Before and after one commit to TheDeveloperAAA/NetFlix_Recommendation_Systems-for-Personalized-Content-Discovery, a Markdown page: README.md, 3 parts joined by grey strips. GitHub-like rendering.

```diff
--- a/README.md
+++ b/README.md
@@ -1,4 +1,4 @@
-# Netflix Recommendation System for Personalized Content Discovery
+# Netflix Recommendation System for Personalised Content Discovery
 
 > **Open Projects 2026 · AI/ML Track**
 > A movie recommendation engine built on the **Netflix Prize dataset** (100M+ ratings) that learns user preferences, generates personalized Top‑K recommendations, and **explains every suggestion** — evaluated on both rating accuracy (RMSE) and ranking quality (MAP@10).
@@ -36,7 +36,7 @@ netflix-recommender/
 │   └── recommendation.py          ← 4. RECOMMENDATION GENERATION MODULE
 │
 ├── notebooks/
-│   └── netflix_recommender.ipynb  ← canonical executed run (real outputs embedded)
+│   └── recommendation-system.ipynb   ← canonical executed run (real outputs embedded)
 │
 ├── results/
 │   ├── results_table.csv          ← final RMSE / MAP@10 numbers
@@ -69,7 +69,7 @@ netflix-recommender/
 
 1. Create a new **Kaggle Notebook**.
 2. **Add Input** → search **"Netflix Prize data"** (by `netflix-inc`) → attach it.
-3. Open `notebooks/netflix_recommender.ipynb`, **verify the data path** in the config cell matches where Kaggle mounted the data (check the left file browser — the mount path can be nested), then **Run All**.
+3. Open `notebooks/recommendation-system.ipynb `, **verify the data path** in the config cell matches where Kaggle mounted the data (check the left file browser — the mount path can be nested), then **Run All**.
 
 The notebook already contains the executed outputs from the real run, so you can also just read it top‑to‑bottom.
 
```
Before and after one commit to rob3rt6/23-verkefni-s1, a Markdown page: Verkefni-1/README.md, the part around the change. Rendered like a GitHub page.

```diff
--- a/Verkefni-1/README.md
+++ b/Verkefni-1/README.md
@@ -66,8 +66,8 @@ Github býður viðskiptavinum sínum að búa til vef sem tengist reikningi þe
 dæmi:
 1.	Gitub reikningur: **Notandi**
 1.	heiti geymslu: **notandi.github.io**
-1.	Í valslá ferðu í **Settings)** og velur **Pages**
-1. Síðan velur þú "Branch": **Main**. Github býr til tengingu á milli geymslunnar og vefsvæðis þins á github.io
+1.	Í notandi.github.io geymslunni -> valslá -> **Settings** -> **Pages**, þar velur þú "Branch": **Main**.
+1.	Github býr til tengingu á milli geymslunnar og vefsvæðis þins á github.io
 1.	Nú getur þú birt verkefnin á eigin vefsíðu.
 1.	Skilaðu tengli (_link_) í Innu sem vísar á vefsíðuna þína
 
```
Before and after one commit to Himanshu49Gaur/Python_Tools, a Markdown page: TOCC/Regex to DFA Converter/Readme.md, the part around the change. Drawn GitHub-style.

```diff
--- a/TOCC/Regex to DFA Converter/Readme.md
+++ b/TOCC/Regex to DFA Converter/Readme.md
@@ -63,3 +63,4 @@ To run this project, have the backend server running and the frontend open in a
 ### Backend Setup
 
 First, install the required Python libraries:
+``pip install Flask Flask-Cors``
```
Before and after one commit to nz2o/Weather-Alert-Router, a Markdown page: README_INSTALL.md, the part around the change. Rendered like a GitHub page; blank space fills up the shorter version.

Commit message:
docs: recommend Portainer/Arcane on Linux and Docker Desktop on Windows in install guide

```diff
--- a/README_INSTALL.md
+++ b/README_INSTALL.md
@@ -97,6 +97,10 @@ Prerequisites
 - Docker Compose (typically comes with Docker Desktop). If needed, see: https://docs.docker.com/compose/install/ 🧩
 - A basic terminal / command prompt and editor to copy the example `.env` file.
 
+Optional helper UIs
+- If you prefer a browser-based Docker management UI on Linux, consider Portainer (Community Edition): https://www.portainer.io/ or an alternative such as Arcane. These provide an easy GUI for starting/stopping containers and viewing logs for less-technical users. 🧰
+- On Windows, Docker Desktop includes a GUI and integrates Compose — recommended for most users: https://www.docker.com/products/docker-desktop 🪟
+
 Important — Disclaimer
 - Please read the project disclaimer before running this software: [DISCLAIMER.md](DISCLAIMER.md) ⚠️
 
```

——————

-- WHAT IS REQUIRED --
All lines of the material that contain the word "verify" should be listed.

-- ANSWER TO THIS EXERCISE --
-3. Open `notebooks/netflix_recommender.ipynb`, **verify the data path** in the config cell matches where Kaggle mounted the data (check the left file browser — the mount path can be nested), then **Run All**.
+3. Open `notebooks/recommendation-system.ipynb `, **verify the data path** in the config cell matches where Kaggle mounted the data (check the left file browser — the mount path can be nested), then **Run All**.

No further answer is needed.